On October 22, 2010, President Barack Obama announced that McDonough would be replacing Thomas E. Donilon as Deputy National Security Advisor, who was leaving his position to succeed General James L. Jones as National Security Advisor.[11] McDonough was seen in photos of the White House Situation Room taken during the monitoring of the SEAL operation in Pakistan that resulted in the death of Osama bin Laden in May 2011.

On January 25, 2013, Obama appointed Denis McDonough as his Chief of Staff. In February 2013 McDonough urged lawmakers to quickly confirm Chuck Hagel and John O. Brennan to their posts in Obama’s national security team, expressing “grave concern” about the delays.

As Chief of Staff, the former Congressional staffer has made greater outreach to Republican Senators a major priority, with several Republicans referring to his tenure as Chief of Staff as a breath of fresh air.[12]

References[edit]

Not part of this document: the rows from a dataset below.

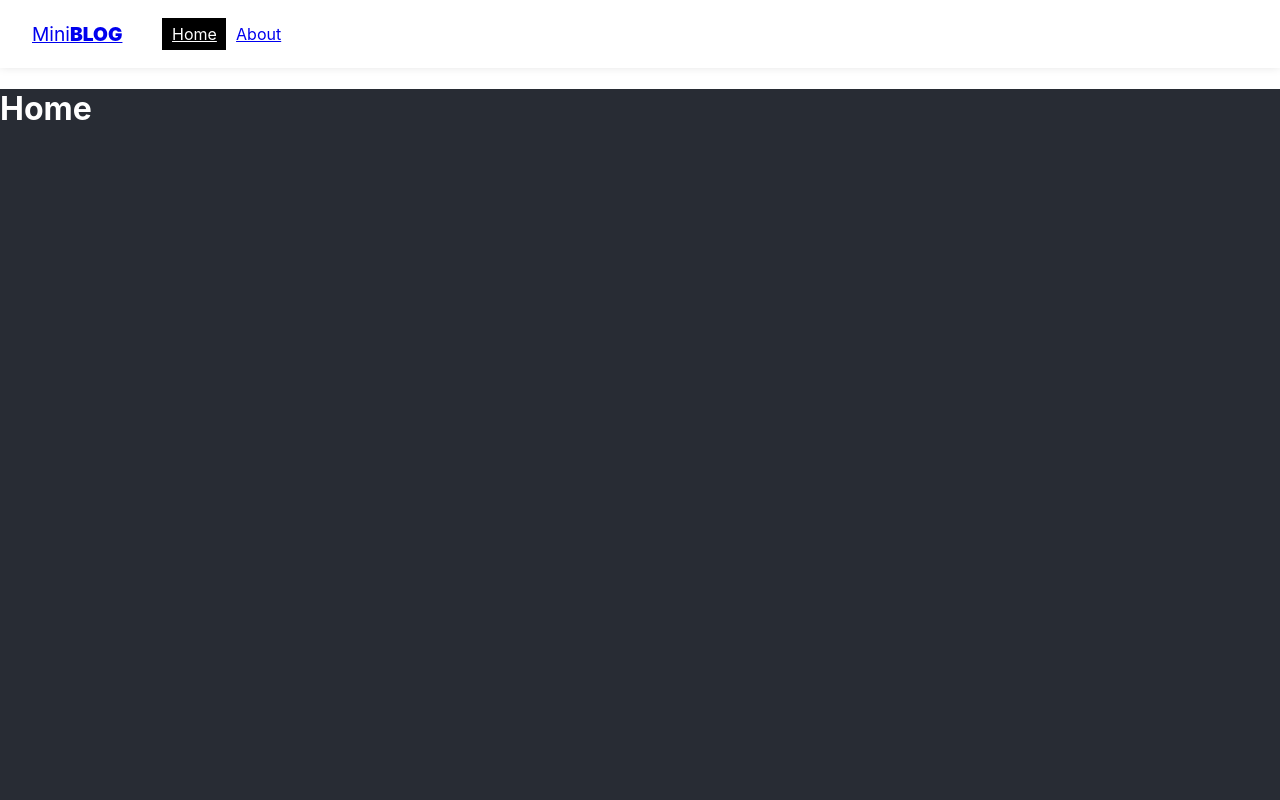
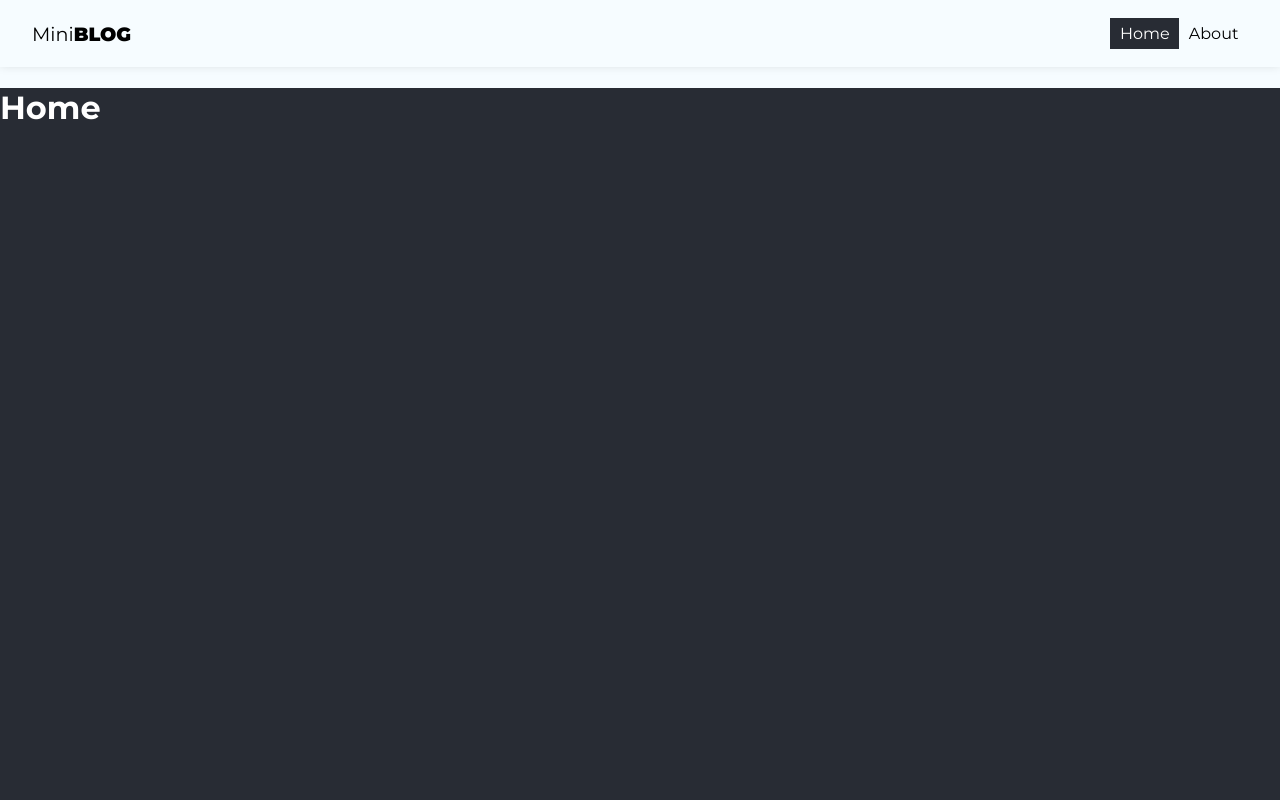
Before and after one commit to JonathasRosa/HaviTechProse, a React (Create React App) app in the folder miniblog/: page / in a window 1280 px wide. Shown: the top 800 px of the page. Built offline with nearby package versions, Linux system fonts and the light colour scheme.

Commit message:
Feat: styles gerais, navbar and footer

```diff
--- a/miniblog/public/index.html
+++ b/miniblog/public/index.html
@@ -24,7 +24,10 @@
       work correctly both with client-side routing and a non-root public URL.
       Learn how to configure a non-root public URL by running `npm run build`.
     -->
-    <title>React App</title>
+    <title>HaviTechProse</title>
+    <link rel="preconnect" href="https://fonts.googleapis.com">
+    <link rel="preconnect" href="https://fonts.gstatic.com" crossorigin>
+    <link href="https://fonts.googleapis.com/css2?family=Montserrat:ital,wght@0,100;0,200;0,300;0,400;0,500;0,600;0,700;0,800;0,900;1,100;1,200;1,300;1,400;1,500;1,600;1,700;1,800;1,900&display=swap" rel="stylesheet">
   </head>
   <body>
     <noscript>You need to enable JavaScript to run this app.</noscript>
--- a/miniblog/src/components/Navbar.js
+++ b/miniblog/src/components/Navbar.js
@@ -1,6 +1,5 @@
 import React from "react";
 import { NavLink } from "react-router-dom";
-
 
 //CSS
 import styles from "./Navbar.module.css";
--- a/miniblog/src/components/Navbar.module.css
+++ b/miniblog/src/components/Navbar.module.css
@@ -1,7 +1,7 @@
 .navbar {
     display: flex;
     box-shadow: rgba(0,0,0, .15) 0px -2px 10px 0px;
-    justitfy-content: space-betwee;
+    justify-content: space-between;
     align-items: center;
     padding: .5em 2em;
 }
@@ -27,6 +27,6 @@
 }
 
 .active {
-    background-color: #000;
+    background-color: #282c34;
     color: #fff;
 }
--- a/miniblog/src/index.css
+++ b/miniblog/src/index.css
@@ -1,13 +1,31 @@
 body {
+  background-color: #F6FCFF;
   margin: 0;
-  font-family: -apple-system, BlinkMacSystemFont, 'Segoe UI', 'Roboto', 'Oxygen',
-    'Ubuntu', 'Cantarell', 'Fira Sans', 'Droid Sans', 'Helvetica Neue',
-    sans-serif;
-  -webkit-font-smoothing: antialiased;
-  -moz-osx-font-smoothing: grayscale;
+  padding: 0;
+  font-family: "Montserrat", sans-serif;
 }
 
-code {
-  font-family: source-code-pro, Menlo, Monaco, Consolas, 'Courier New',
-    monospace;
+input::placeholder,
+textarea::placeholder {
+  font-family: "Montserrat", sans-serif;
 }
+
+input::focus,
+textarea::focus {
+  outline: none;
+}
+
+a, nav button {
+  text-decoration: none;
+  background-color: transparent;
+  boder: none;
+  color: #000;
+  transition: .4s;
+  font-size: 1em;
+  cursor: pointer;
+  font-family: "Montserrat", sans-serif;
+}
+
+a:hover, nav button:hover {
+  color: #bbb;
+}
```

  1. ^ The Washington Post (2013). Denis McDonough to be Obama’s new chief of staff. Retrieved 20 January 2013.
  2. ^ a b c d Michael Cooper (November 23, 2008). "The New Team". The New York Times. Retrieved October 23, 2010. 
  3. ^ George Thole (April 17, 2008). "Thole: Remember sacrifices of those who serve". Stillwater Gazette. Retrieved October 23, 2010. 
  4. ^ a b c d e f g h Arthur Eisele (Winter 2009). "At Home in the West Wing: An Interview with Denis McDonough '92". Saint John's Magazine. Retrieved October 23, 2010[dead link].  Check date values in: |accessdate= (help)
  5. ^ Thayer Evans (September 18, 2009). "No Whistles, No Tackling and No End in Sight for St. John's Coach". The New York Times. Retrieved October 23, 2010. 
  6. ^ "Who is Denis McDonough?". Our Daily Thread. 2013-01-25. Retrieved 2013-09-07. 
  7. ^ a b Garance Franke-Ruta (October 22, 2010). "Denis McDonough: Five things worth knowing". WhoRunsGov. The Washington Post Company. Retrieved October 23, 2010. 
  8. ^ Monica Langley (September 22, 2007). "From the Campaign to the Battlefront". The Wall Street Journal. Retrieved October 23, 2010. 
  9. ^ "Obama's People". The New York Times Magazine. January 18, 2009. Retrieved October 23, 2010. 
  10. ^ Helene Cooper (July 9, 2010). "The Saturday Profile: The Adviser at the Heart of National Security". The New York Times. Retrieved October 23, 2010. 
  11. ^ Peter Baker (October 22, 2010). "Obama Making National Security Appointment". The Caucus Blog. The New York Times. Retrieved October 23, 2010. 
  12. ^ Michael Cass, (August 22, 2013) "Sen. Bob Corker explains why he missed the President's speech" http://www.tennessean.com/article/20130822/NEWS/308220114/1972/NEWS02. The Tennessean, Retrieved August 23, 2013

External links[edit]

Political offices
Preceded by
Thomas Donilon
Deputy National Security Advisor
2010–2013
Succeeded by
Tony Blinken
Preceded by
Jack Lew
White House Chief of Staff
2013–present
Incumbent
United States order of precedence (ceremonial)
Preceded by
Jeh Johnson
as Secretary of Homeland Security
Order of Precedence of the United States
as White House Chief of Staff
Succeeded by
Shaun Donovan
as Director of the Office of Management and Budget